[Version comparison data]
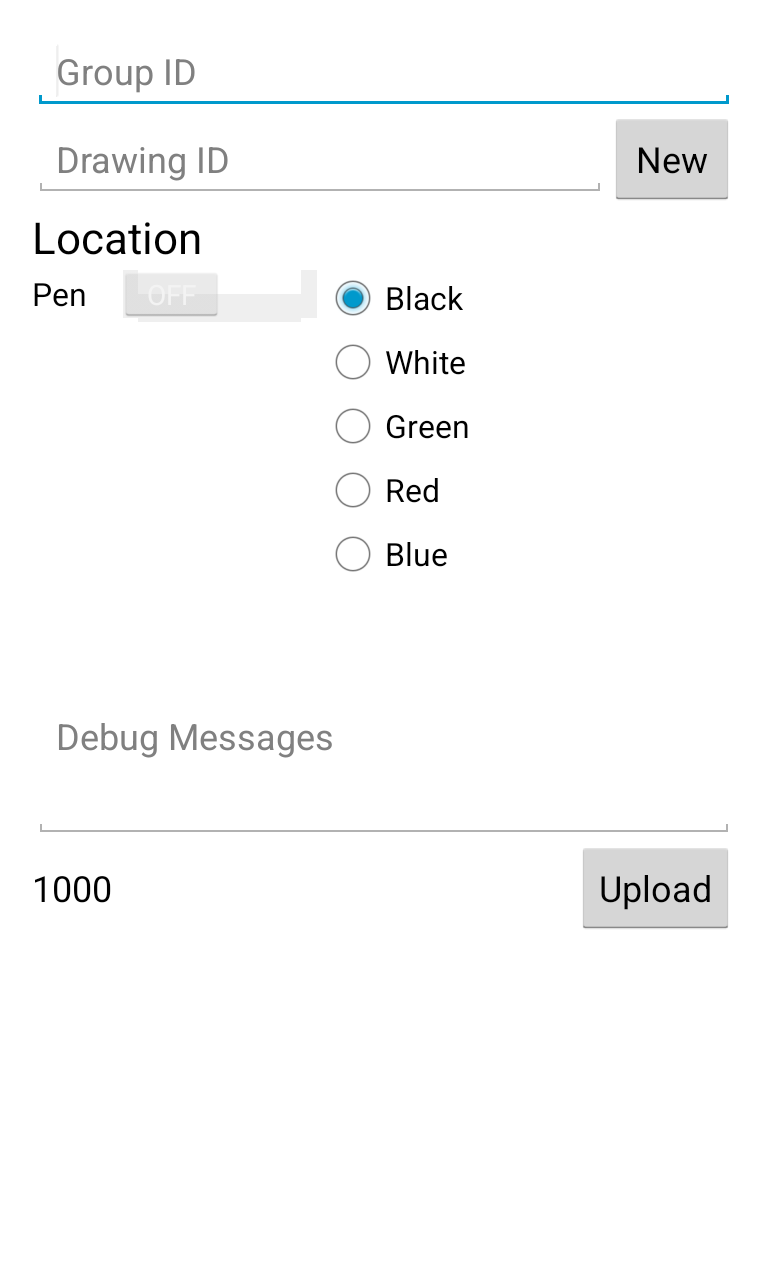
Repository: orsonteodoro/gpsdraw
Layout: gpsdraw/gpsdraw/res/layout/fragment_gpsdraw.xml
These files come from the project's save history. The layout is drawn as it stood at one moment and after the next save; the edit follows.
Pictures or frames that could not be fetched are drawn as grey boxes. It is drawn on a 768 x 1280 px phone screen (xhdpi) without system bars, with theme AppTheme; the app's code is not run.

Above is the layout before, as saved 2014-05-05 21:25:21.

After the next save:
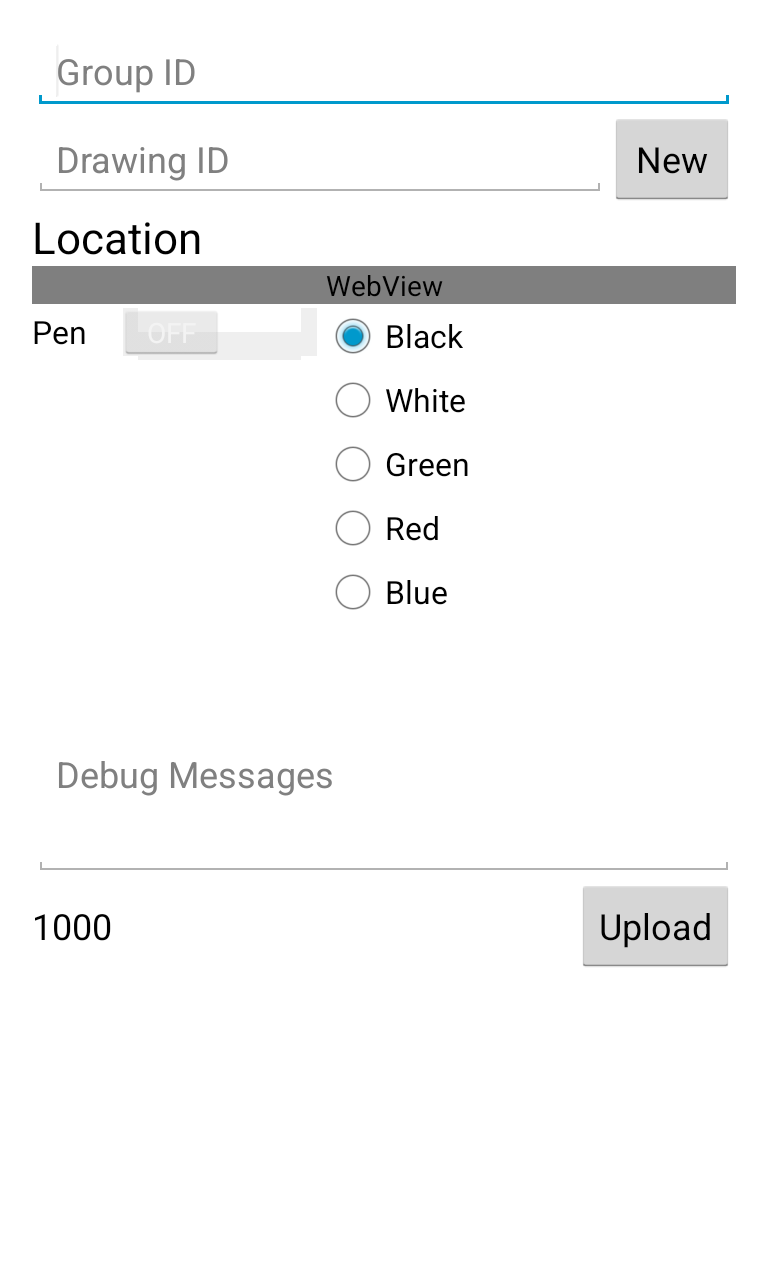
Saved 5 min 25 s later.
--- a/gpsdraw/gpsdraw/res/layout/fragment_gpsdraw.xml
+++ b/gpsdraw/gpsdraw/res/layout/fragment_gpsdraw.xml
@@ -52,6 +52,11 @@
             android:layout_height="wrap_content"
             android:text="@string/location"
             android:textAppearance="?android:attr/textAppearanceLarge" />
+
+        <WebView
+            android:id="@+id/webView1"
+            android:layout_width="match_parent"
+            android:layout_height="match_parent" />
 
         <LinearLayout
             android:layout_width="match_parent"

WORK TASK: The answer must be every line of the data that holds the word "drawn".

SOLUTION TO THE EXERCISE:
These files come from the project's save history. The layout is drawn as it stood at one moment and after the next save; the edit follows.
Pictures or frames that could not be fetched are drawn as grey boxes. It is drawn on a 768 x 1280 px phone screen (xhdpi) without system bars, with theme AppTheme; the app's code is not run.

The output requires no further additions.